Parking Changes Near Traders Cove, Foodtown Site Update

Although empty when this photo was taken, these spots fill up with people getting onto boats for the day. (Photo by Judy Smestad-Nunn)

  BRICK – Council members voted to place parking restrictions at the playground parking lot at Traders Cove Park and Marina that would allow cars to park for just two hours between 7 a.m. and 6 p.m. from May 15 until Sept. 15.

  Council Vice President Lisa Crate said the ordinance reestablishes the timed restriction to ensure that the lot is only used by people who are using the facilities and amenities at the park.

  During public comment on the ordinance, resident and former Republican council candidate Charlie Bacon asked why the ordinance was necessary.

  “How did this ordinance start? What was the genesis of it? Does it go through a committee first?” he asked.

  Township business administrator Joanne Bergin said that the marina staff had relayed that there were problems associated with a number of people coming to Traders Cove on the weekends and parking in the area by the playground, which is located near the transient boat slip area.

  “So people would walk over to the transient slip and get picked up by a boat, and they would spend the day on the boat out in the water,” she said, leaving their cars parked in the playground area.

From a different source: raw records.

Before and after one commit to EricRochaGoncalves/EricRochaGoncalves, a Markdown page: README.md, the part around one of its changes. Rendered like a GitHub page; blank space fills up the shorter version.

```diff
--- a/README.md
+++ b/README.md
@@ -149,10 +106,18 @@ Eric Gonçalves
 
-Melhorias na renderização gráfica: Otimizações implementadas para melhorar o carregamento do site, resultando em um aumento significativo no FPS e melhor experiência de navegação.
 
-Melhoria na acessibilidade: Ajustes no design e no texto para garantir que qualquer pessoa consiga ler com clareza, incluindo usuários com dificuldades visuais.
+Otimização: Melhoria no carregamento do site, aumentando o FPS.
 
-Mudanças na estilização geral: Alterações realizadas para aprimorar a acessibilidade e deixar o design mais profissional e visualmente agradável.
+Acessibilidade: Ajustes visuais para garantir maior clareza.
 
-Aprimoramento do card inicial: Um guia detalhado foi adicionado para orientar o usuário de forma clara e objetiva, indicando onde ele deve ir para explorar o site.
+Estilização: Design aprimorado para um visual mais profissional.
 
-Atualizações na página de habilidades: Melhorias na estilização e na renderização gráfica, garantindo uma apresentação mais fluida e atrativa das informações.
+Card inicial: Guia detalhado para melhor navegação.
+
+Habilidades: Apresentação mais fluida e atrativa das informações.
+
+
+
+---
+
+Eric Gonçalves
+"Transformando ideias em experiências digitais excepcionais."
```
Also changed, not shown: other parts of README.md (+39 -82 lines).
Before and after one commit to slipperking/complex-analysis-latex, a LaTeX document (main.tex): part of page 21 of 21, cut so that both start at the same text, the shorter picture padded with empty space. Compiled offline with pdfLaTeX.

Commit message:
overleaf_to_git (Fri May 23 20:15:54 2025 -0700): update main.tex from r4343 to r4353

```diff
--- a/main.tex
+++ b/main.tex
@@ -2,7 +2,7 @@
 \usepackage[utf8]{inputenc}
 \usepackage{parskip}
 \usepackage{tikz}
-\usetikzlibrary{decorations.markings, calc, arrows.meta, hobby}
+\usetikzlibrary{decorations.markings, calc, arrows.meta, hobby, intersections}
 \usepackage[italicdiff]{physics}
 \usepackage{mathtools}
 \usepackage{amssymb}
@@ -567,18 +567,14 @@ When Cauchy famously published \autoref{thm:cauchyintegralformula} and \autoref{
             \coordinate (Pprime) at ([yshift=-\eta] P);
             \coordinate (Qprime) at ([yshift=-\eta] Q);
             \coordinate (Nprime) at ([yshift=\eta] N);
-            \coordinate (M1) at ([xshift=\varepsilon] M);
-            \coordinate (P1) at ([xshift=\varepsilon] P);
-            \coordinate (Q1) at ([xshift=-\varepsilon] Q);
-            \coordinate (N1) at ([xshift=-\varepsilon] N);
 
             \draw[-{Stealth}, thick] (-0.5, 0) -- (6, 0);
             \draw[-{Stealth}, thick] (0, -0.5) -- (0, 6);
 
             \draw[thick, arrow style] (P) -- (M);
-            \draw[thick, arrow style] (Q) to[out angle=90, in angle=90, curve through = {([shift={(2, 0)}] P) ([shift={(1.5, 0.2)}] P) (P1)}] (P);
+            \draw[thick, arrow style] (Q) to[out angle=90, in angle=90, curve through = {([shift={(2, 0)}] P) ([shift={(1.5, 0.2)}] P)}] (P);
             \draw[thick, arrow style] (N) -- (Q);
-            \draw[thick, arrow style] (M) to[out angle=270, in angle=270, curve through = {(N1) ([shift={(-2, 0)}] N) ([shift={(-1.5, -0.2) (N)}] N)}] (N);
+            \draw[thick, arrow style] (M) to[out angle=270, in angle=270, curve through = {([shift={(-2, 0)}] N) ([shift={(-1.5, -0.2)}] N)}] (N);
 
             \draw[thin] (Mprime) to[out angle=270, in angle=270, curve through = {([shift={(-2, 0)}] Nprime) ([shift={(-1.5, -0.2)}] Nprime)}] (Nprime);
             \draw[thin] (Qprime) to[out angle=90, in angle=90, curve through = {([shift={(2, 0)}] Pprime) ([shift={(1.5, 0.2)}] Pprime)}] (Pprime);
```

The governing body discussed the parking situation near Traders Cove. (Photo by Judy Smestad-Nunn)

  Families who came to use the playground were forced to park in distant lots, so that was the start of the discussion, Bergin said, which was then brought to the attention of the Recreation Committee.

  When a department has a challenge that could be addressed by an ordinance, they run it by the business administrator or the council president to explain the problem, she said.

  “The goal of the ordinance was simply to have a mechanism in place that would ensure that folks wanting to use the playground had a spot close by to park and enjoy the playground,” she said.

  Last year was the first year the parking restriction ordinance was in place. Bergin said she recently asked the marina staff if the parking restriction was effective last year, and they said it was very helpful.

  Councilman Jim Fozman was the only council member who voted against the ordinance.

“There are 70 parking spaces in that parking area, there’s plenty of parking for everybody,” he said.

  Fozman, the lone Republican on council, said the ordinance is “unenforceable…what are you going to do? Have the police go out there and chalkmark the tires and then two hours later check the tires?

  “I don’t see any use for this at all,” he said. “I think this is a money grab….I think it’s just ridiculous. No other park has this, just this one.”

  Bergin said parks security is responsible for enforcing the measure, not the police.

The Brick Police EMS was recognized during National Emergency Medical Services Week. (Photo by Judy Smestad-Nunn)

Foodtown Site Delay

  In other news, Mayor John G. Ducey said he was “finally able to sit down and get some information about what is going on, and why it’s taking so long” for construction to begin on the sports dome planned for the former Foodtown site.

  A number of permits are still needed before the developer can break ground, from groups such as Ocean County Soil Conservation and the New Jersey Department of Environmental Protection. A response is needed from a Letter of Interpretation that has been submitted; the Brick Township Municipal Utilities Authority has to take a look at the application; and it needs to go before the Ocean County Hearing Board, Ducey said. When all these are completed it would be submitted to CAFRA (Coastal Area Facilities Review Act), the portion of the DEP that handles development near bodies of water, he added.

  “So that’s what we’re waiting for,” Ducey said. “It’s not necessarily government red tape, you have to go through these hoops, but I guess it’s all there for protection.”

  The sports dome developer is working hand-in-hand with the developer of the retail component that will be located in the front portion of the 11-acre site.

  HFZ Brick LLC plans to build a 75,000 square-foot “Super Dome” in the rear of the property, fronted by and attached to a two-story 26,880 square foot building.

  M&M Development plans to construct three retail buildings fronting Route 70, including a 22,978 square foot retail building, two attached retail units of 6,400 square feet, and a separate 4,300 square foot restaurant pad drive-through.

  “The sports dome wants to be open as soon as possible, but the developer up front with the stores is okay with waiting a few years,” Ducey said.

  The next council meeting will be on Tuesday May 28 at 7 p.m.